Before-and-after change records
- - - - -

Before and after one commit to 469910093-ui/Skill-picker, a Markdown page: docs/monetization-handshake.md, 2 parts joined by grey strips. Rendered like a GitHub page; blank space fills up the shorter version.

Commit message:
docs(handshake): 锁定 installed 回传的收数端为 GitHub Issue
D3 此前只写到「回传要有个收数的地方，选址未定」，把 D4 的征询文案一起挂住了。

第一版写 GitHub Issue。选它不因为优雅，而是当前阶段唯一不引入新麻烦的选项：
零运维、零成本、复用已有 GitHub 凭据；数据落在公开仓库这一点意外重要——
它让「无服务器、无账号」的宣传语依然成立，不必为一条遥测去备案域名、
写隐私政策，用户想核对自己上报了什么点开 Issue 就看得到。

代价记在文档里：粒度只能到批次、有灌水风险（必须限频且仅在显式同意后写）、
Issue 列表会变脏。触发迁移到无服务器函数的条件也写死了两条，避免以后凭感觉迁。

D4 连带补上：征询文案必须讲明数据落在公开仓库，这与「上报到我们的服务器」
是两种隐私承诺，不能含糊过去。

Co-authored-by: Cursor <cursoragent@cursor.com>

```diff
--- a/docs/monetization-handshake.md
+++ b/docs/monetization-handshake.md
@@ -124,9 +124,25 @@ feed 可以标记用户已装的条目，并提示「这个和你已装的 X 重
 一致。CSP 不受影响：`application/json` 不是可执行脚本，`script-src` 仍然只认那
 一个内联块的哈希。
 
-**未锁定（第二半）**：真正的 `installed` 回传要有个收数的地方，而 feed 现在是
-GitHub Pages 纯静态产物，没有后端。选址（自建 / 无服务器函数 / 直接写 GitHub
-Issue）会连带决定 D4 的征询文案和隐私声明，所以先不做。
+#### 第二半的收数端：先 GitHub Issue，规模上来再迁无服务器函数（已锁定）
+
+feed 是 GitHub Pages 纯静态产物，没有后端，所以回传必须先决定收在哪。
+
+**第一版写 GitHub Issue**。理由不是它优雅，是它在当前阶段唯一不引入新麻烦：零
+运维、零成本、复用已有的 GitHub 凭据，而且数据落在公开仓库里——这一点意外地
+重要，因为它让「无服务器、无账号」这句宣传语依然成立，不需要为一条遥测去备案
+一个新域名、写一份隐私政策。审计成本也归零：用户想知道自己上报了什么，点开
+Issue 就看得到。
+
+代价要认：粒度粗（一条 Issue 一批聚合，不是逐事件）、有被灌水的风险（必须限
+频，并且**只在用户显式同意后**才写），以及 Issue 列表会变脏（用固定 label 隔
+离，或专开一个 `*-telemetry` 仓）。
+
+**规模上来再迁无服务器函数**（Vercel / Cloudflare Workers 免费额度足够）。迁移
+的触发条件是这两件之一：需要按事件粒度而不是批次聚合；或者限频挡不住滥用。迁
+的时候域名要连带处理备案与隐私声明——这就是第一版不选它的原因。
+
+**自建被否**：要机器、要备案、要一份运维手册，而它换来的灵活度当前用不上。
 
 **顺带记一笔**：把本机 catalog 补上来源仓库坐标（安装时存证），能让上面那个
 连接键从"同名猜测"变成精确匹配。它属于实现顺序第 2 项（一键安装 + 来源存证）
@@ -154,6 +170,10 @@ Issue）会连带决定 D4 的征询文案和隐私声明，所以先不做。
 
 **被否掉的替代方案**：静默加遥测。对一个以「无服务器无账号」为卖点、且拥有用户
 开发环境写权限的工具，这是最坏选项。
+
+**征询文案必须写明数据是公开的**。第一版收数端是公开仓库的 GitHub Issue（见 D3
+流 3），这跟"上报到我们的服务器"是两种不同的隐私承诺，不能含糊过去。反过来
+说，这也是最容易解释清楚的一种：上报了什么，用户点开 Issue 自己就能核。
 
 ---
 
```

- - - - -

Show a copy of each line from the records above in which the string "feed" occurs.

> **Output of the task**:
@@ -124,9 +124,25 @@ feed 可以标记用户已装的条目，并提示「这个和你已装的 X 重
-**未锁定（第二半）**：真正的 `installed` 回传要有个收数的地方，而 feed 现在是
+feed 是 GitHub Pages 纯静态产物，没有后端，所以回传必须先决定收在哪。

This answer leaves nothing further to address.